Today, many variations of mindfulness exist, and secular versions of the practice are widely used in therapeutic settings, schools, and businesses. Mindfulness practices has been found to be effective for lessening anxiety, reducing race and age bias, and even helping with emotional eating and weight loss.
Many thousands of studies on mindfulness have been published to date, and the field of research has expanded to look beyond practices that involve sitting still to movement-based contemplative practices, such as yoga and tai chi.
Here are six studies that may help you or a loved one on the path to better health and well-being. (To keep up on the latest in mindfulness research, see the American Mindfulness Research Association's database (subscription), Mindfulness journal (subscription), or Mindful.org.)
1) Severe Headache Relief
Migraines, are intense, throbbing headaches that can cause nausea, vomiting, and sensitivity to light, are considered the sixth most frequent cause of disability.
In a 2020 randomized controlled trial, scientists tested whether mindfulness training could help reduce migraines by altering structure and function in regions of the brain associated with cognitive aspects of pain processing.
Researchers assigned 98 people who had experienced consistent severe headaches in the past month to either an enhanced Mindfulness-Based Stress Reduction (MBSR) group or a stress management program (control group). More than 52 percernt of MBSR participants had at least a 50 percent improvement in their headaches by week 20 in the study compared to 23 percent improvement in the control group. The MBSR partcipants also reported significantly less headache-related disability at that 20-week mark.
2) Looking To Be Less Distracted?
Another small 2020 study highlights how a regular meditation practice can yield significant neurocognitive benefits. In this study, half of the participants completed a formal MBSR training, while the other half completed a pilates training. Before and after the trainings, scientists tracked the participants electrical brain activity.
The results? The MBSR group exhibited enhanced cognitive control processes and the ability to overcome distractions, i.e. better ability to focus.
3) Calming Chronic Back Pain
Nearly eight out 10 people in the United Stated will experience lower back pain in their lives. The back supports most of the body’s weight and with more and more people spending the majority of their day sitting, it’s all to easy to develop pain and discomfort.
In a study of 342 people aged 20 to 70 published in the Journal of the American Medical Association, researchers found that participants using Mindfulness-Based Stress Reduction (MBSR) had greater improvement in function and back pain compared to the group that remained in standard care.
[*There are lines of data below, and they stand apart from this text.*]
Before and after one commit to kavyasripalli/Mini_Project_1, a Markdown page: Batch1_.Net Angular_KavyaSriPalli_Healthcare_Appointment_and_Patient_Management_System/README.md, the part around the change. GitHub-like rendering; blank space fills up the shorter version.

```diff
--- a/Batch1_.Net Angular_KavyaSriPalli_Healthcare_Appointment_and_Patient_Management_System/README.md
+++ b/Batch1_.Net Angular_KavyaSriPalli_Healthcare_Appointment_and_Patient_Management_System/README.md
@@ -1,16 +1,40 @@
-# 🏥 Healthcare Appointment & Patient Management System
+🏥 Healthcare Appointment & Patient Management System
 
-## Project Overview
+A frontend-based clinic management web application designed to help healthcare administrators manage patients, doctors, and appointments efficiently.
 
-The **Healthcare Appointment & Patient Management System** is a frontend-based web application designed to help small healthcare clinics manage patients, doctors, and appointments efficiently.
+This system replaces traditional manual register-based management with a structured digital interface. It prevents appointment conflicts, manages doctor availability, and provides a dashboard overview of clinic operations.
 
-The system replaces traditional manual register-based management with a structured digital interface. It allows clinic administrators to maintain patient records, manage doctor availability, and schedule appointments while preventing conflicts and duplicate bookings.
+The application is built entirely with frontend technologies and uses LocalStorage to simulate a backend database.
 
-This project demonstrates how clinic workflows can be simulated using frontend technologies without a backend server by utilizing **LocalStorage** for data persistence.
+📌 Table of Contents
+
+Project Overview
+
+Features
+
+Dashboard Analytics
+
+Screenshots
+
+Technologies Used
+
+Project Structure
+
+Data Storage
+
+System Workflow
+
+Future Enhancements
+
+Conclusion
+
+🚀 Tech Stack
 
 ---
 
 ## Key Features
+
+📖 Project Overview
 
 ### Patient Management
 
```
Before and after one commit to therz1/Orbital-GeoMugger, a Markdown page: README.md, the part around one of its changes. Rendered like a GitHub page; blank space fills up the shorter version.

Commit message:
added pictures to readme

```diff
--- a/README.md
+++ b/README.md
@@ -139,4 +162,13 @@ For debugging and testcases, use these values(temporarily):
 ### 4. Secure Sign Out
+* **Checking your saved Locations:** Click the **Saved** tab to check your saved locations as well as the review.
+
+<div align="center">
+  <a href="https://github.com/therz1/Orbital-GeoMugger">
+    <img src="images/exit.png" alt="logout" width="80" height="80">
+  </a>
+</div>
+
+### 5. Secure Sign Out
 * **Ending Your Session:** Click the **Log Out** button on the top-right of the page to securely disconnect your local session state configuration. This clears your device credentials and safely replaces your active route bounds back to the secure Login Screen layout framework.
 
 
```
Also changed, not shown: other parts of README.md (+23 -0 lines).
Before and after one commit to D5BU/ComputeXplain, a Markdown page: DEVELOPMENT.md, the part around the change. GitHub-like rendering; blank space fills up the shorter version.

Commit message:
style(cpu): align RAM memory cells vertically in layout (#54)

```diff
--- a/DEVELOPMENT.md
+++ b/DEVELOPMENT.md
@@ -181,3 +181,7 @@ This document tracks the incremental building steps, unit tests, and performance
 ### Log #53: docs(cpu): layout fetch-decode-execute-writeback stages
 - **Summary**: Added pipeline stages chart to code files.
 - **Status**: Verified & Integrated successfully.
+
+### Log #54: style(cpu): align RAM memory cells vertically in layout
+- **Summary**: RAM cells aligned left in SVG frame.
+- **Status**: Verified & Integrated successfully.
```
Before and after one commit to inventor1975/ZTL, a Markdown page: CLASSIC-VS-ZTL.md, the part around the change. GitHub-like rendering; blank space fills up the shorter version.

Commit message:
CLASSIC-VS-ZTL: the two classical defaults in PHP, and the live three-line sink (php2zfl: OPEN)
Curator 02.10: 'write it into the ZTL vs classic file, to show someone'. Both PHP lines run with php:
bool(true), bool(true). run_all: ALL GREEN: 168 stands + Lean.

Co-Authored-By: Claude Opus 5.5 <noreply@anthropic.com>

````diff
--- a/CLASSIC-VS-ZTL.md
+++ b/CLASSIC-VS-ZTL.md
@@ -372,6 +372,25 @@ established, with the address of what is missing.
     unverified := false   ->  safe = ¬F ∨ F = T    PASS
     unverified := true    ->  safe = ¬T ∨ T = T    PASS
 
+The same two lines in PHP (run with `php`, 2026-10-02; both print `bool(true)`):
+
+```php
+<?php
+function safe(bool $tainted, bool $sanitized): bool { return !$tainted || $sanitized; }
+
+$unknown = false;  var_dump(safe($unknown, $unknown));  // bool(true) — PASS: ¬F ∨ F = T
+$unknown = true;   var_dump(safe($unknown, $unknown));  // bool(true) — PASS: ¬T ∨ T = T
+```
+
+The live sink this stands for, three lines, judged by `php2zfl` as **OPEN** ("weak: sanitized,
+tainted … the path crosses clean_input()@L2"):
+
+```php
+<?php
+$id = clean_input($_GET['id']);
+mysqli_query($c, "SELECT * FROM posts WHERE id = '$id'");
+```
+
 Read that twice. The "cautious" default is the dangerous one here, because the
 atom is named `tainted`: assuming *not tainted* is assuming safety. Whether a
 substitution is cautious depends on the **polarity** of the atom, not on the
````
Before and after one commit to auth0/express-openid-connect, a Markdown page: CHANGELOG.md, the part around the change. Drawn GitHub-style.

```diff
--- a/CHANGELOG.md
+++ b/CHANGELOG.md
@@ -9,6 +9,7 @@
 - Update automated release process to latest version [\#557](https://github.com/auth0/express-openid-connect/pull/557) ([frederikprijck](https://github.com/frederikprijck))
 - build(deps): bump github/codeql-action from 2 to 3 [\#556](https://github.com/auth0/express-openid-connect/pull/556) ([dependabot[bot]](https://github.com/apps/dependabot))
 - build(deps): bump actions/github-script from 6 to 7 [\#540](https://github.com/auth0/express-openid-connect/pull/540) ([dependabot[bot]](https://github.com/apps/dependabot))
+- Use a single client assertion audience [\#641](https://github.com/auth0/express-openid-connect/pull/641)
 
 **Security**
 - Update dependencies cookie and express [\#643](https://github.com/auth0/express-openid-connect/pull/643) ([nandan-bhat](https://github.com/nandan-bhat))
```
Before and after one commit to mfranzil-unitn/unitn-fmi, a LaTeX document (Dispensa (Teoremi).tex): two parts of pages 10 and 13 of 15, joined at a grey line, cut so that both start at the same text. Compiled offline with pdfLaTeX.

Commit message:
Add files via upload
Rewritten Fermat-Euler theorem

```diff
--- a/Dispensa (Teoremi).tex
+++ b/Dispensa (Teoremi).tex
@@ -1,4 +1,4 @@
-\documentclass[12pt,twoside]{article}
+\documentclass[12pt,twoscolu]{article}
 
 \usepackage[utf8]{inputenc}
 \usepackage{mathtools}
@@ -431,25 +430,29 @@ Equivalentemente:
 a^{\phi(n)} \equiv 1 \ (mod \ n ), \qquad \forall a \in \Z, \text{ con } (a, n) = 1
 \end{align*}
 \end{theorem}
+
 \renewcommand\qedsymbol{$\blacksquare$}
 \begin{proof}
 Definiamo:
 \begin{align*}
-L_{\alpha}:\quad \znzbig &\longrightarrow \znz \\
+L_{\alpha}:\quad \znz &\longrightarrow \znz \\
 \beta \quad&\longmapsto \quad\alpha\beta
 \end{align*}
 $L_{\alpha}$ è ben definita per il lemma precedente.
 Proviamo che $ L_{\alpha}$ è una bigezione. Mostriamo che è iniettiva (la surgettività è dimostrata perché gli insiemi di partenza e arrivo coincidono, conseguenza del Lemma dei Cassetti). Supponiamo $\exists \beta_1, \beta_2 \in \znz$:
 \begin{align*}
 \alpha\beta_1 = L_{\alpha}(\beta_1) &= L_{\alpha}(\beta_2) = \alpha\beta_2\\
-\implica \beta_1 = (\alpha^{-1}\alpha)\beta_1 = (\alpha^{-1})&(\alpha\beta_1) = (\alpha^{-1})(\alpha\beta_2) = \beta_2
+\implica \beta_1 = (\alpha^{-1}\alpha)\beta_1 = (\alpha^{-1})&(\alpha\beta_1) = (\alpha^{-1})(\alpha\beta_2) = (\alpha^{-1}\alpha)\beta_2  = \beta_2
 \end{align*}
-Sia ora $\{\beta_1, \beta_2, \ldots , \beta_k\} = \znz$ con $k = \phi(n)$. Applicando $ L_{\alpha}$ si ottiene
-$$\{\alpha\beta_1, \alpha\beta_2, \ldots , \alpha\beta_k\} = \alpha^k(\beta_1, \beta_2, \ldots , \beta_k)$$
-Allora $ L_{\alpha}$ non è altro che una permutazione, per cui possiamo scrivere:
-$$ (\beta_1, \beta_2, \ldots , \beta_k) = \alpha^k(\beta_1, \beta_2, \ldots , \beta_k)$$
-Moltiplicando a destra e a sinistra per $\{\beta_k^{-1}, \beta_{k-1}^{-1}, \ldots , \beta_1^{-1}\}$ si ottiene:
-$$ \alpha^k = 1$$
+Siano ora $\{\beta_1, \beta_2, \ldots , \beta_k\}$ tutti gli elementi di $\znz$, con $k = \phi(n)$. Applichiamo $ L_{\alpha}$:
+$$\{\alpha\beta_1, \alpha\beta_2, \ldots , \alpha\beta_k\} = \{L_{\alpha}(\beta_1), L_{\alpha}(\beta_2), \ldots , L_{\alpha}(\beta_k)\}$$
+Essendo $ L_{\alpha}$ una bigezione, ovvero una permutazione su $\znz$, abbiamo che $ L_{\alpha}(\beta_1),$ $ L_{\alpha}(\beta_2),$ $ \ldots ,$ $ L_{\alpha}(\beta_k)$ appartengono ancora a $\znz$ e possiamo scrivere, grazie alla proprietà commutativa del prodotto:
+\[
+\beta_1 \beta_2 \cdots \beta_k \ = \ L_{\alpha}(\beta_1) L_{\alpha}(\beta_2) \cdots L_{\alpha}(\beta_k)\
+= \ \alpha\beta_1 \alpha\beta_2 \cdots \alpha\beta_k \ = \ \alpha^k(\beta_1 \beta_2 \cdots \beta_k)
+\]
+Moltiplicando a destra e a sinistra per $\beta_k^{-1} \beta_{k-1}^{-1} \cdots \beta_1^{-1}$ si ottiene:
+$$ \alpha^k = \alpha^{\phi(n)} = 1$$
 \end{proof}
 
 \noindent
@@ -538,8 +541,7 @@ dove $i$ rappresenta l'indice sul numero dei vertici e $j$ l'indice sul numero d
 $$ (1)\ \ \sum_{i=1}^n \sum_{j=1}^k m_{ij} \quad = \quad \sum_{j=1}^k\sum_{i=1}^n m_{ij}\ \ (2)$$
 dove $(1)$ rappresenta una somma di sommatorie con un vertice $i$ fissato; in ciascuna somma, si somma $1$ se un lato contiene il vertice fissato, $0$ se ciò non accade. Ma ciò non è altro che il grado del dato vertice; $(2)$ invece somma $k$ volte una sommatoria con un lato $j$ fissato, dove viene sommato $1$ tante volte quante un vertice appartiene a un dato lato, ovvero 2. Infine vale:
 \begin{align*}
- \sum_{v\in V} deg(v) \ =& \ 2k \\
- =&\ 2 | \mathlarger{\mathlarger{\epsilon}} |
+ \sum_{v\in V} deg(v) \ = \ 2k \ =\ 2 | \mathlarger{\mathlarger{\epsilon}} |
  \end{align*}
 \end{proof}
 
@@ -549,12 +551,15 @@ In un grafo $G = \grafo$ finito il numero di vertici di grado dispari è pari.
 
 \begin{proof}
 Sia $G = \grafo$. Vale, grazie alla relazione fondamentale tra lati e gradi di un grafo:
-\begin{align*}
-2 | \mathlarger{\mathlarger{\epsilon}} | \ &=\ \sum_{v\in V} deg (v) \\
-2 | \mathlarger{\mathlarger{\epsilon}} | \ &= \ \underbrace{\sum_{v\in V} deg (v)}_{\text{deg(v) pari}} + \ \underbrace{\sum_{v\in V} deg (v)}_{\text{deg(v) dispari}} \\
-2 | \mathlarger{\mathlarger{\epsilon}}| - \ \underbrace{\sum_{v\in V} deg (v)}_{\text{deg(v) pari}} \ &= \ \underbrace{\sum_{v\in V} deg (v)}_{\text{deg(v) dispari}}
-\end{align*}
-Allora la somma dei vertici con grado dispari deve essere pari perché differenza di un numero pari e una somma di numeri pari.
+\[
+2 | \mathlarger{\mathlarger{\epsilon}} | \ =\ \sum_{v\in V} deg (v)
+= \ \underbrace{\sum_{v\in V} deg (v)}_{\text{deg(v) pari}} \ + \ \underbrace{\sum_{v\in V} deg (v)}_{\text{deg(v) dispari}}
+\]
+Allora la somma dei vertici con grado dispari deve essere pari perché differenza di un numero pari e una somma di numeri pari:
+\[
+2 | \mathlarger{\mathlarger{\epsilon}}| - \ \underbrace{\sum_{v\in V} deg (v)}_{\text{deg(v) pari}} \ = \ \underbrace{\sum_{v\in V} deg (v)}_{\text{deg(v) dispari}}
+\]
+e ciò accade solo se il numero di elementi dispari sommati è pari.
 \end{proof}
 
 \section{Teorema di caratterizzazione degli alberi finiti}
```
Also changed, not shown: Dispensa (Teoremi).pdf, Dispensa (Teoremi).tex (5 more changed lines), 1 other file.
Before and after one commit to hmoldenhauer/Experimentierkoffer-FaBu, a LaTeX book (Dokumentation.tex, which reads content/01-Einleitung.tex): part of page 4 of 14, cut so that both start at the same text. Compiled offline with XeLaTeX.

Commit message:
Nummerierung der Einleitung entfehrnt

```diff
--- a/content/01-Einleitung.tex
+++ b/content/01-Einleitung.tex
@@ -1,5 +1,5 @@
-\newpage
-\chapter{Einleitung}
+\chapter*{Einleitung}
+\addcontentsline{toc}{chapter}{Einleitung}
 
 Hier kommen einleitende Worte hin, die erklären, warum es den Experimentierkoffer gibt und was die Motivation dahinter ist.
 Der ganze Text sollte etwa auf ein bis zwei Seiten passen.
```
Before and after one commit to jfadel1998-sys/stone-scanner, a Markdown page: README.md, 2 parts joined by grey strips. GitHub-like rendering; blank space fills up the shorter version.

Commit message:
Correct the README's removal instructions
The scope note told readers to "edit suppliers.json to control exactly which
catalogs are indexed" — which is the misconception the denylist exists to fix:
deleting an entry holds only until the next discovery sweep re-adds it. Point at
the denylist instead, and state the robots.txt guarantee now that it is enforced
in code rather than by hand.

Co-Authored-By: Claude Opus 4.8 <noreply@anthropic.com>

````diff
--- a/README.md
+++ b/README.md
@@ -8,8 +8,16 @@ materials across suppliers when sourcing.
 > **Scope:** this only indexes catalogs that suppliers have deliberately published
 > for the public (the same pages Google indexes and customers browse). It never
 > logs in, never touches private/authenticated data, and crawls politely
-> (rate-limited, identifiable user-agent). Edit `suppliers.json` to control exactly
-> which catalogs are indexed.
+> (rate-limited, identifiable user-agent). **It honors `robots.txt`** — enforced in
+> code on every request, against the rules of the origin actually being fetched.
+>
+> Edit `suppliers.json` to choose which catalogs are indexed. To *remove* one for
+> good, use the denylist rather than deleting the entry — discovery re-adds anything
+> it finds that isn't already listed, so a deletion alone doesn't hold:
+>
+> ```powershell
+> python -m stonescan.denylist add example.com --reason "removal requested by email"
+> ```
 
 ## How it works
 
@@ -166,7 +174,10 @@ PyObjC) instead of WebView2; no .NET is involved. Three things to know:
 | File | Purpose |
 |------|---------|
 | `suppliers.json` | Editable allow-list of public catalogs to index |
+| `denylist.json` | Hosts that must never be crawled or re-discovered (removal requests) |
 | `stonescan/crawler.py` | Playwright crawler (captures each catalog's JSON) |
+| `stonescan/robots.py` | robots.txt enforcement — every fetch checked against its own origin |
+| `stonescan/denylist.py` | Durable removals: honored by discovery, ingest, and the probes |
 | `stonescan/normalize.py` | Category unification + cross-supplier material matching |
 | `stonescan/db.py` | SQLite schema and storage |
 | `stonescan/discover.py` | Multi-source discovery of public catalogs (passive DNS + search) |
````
4) Help With Postpartum Depression
Approximately one in eight women have postpartum depression after giving birth, according to the CDC. Symptoms include feeling hopeless, anxious, and irritable, and having low energy.
Dr. Sona Dimidjian, a professor of psychology and neuroscience at the University of Colorado Boulder, released research that offers hope to new moms. She found that Mindfulness-Based Cognitive Therapy, which utilizes mindfulness exercises, is as effective as conventional treatment when it comes to preventing postpartum depression.
5) Focus at Work
A recent analysis of mindfulness research found that a “corporate culture of mindfulness not only improves focus, but the ability to manage stress and how employees work together.”
The researchers combed through 4,000 scientific papers to write "Contemplating Mindfulness at Work," which was published in the Journal of Management. Their main conclusion? Mindfulness is linked to better workplace function because it heightens the ability to concentrate, pay attention, and listen. Mindfulness also positively impacts work relationships and the ability to work in teams.
6) Resolving Relationship Conflict
Even the best romantic relationships go through challenging times. One study measured the impact of mindfulness practices during mild relationship conflicts and found promising results. In particular, the participants experienced quicker recovery time from their stress hormone levels, supporting the idea that mindfulness can lessen the physiological impacts of negative behaviors during tense times.